- [ACTIVITY]: Reproduce the entries in full and exactly. Pictures stay out.

(Web document revisions)
-*-

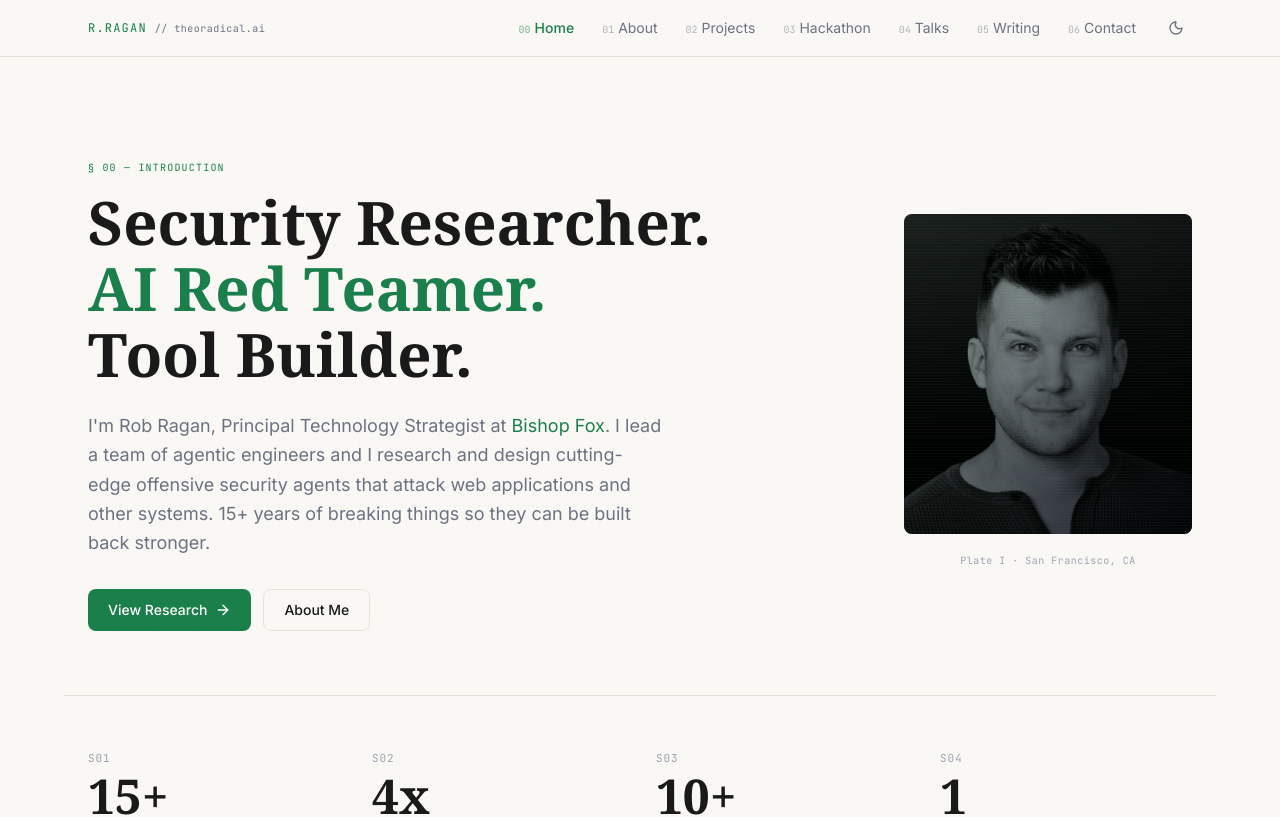
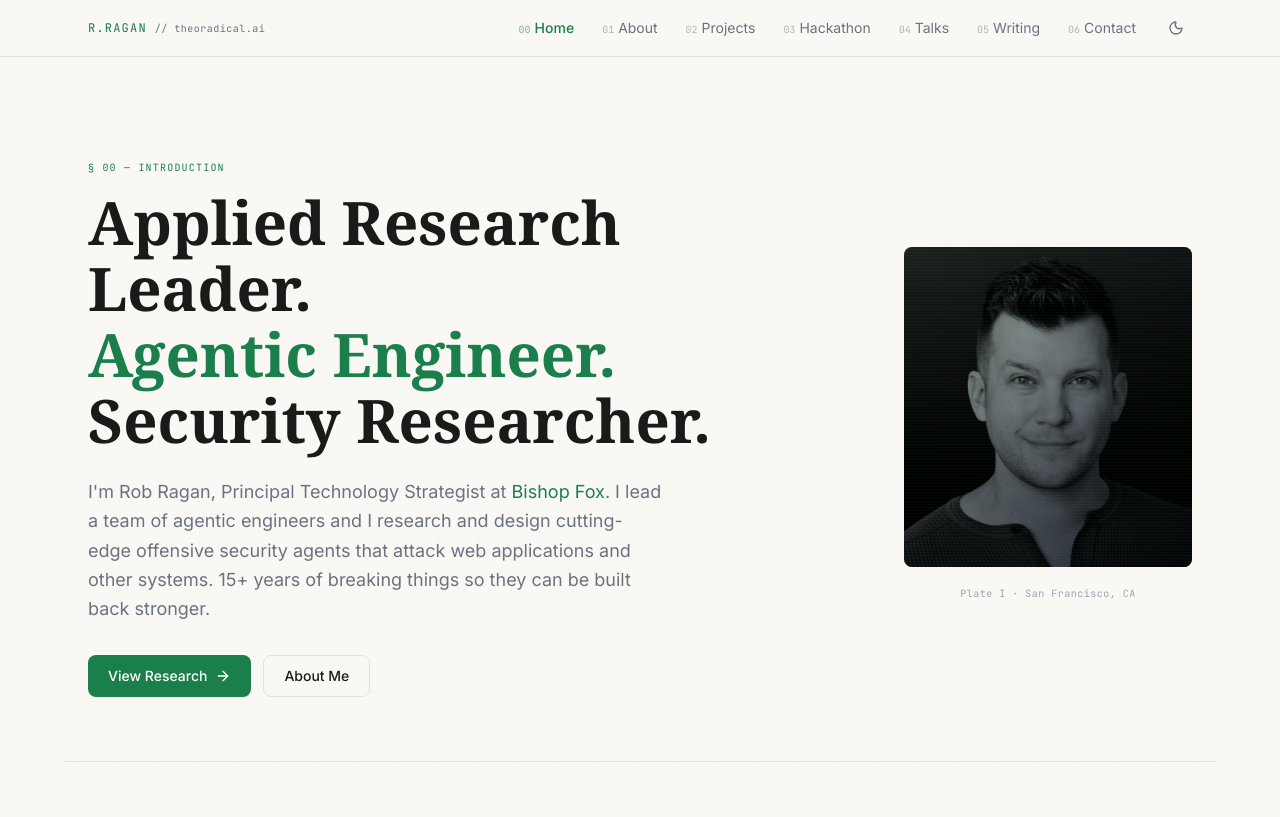
Before and after one commit to basicScandal/rob-portfolio, a Next.js app: page / in a window 1280 px wide. Shown: the top 817 px of the page. Built offline with nearby package versions, Linux system fonts and the light colour scheme.

Commit message:
Update tagline: Applied Research Leader, Agentic Engineer, Security Researcher

```diff
--- a/src/app/page.tsx
+++ b/src/app/page.tsx
@@ -274,13 +274,13 @@ export default function Home() {
           <div className="animate-fade-in-up">
             <span className="section-number">&sect; 00 &mdash; Introduction</span>
             <h1 className="font-editorial text-4xl sm:text-5xl lg:text-6xl font-bold mt-3 text-fg leading-[1.1]">
-              Security Researcher.
+              Applied Research Leader.
               <br />
               <span className="text-accent">
-                AI Red Teamer.
+                Agentic Engineer.
               </span>
               <br />
-              Tool Builder.
+              Security Researcher.
             </h1>
             <p className="mt-6 text-lg text-fg-muted leading-relaxed max-w-xl">
               I&apos;m Rob Ragan, Principal Technology Strategist at{" "}
--- a/src/lib/data.ts
+++ b/src/lib/data.ts
@@ -1,6 +1,6 @@
 export const siteConfig = {
   name: "Rob Ragan",
-  title: "Rob Ragan - Security Researcher & AI Red Teamer",
+  title: "Rob Ragan - Security Researcher & Applied Research Leader",
   description:
     "Principal Technology Strategist at Bishop Fox. Security researcher, tool builder, and speaker at Black Hat, DEF CON, and RSA.",
   url: "https://theoradical.ai",
```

-*-

- [TASK RESPONSE]:
Before and after one commit to basicScandal/rob-portfolio, a Next.js app: page / in a window 1280 px wide. Shown: the top 817 px of the page. Built offline with nearby package versions, Linux system fonts and the light colour scheme.

Commit message:
Update tagline: Applied Research Leader, Agentic Engineer, Security Researcher

```diff
--- a/src/app/page.tsx
+++ b/src/app/page.tsx
@@ -274,13 +274,13 @@ export default function Home() {
           <div className="animate-fade-in-up">
             <span className="section-number">&sect; 00 &mdash; Introduction</span>
             <h1 className="font-editorial text-4xl sm:text-5xl lg:text-6xl font-bold mt-3 text-fg leading-[1.1]">
-              Security Researcher.
+              Applied Research Leader.
               <br />
               <span className="text-accent">
-                AI Red Teamer.
+                Agentic Engineer.
               </span>
               <br />
-              Tool Builder.
+              Security Researcher.
             </h1>
             <p className="mt-6 text-lg text-fg-muted leading-relaxed max-w-xl">
               I&apos;m Rob Ragan, Principal Technology Strategist at{" "}
--- a/src/lib/data.ts
+++ b/src/lib/data.ts
@@ -1,6 +1,6 @@
 export const siteConfig = {
   name: "Rob Ragan",
-  title: "Rob Ragan - Security Researcher & AI Red Teamer",
+  title: "Rob Ragan - Security Researcher & Applied Research Leader",
   description:
     "Principal Technology Strategist at Bishop Fox. Security researcher, tool builder, and speaker at Black Hat, DEF CON, and RSA.",
   url: "https://theoradical.ai",
```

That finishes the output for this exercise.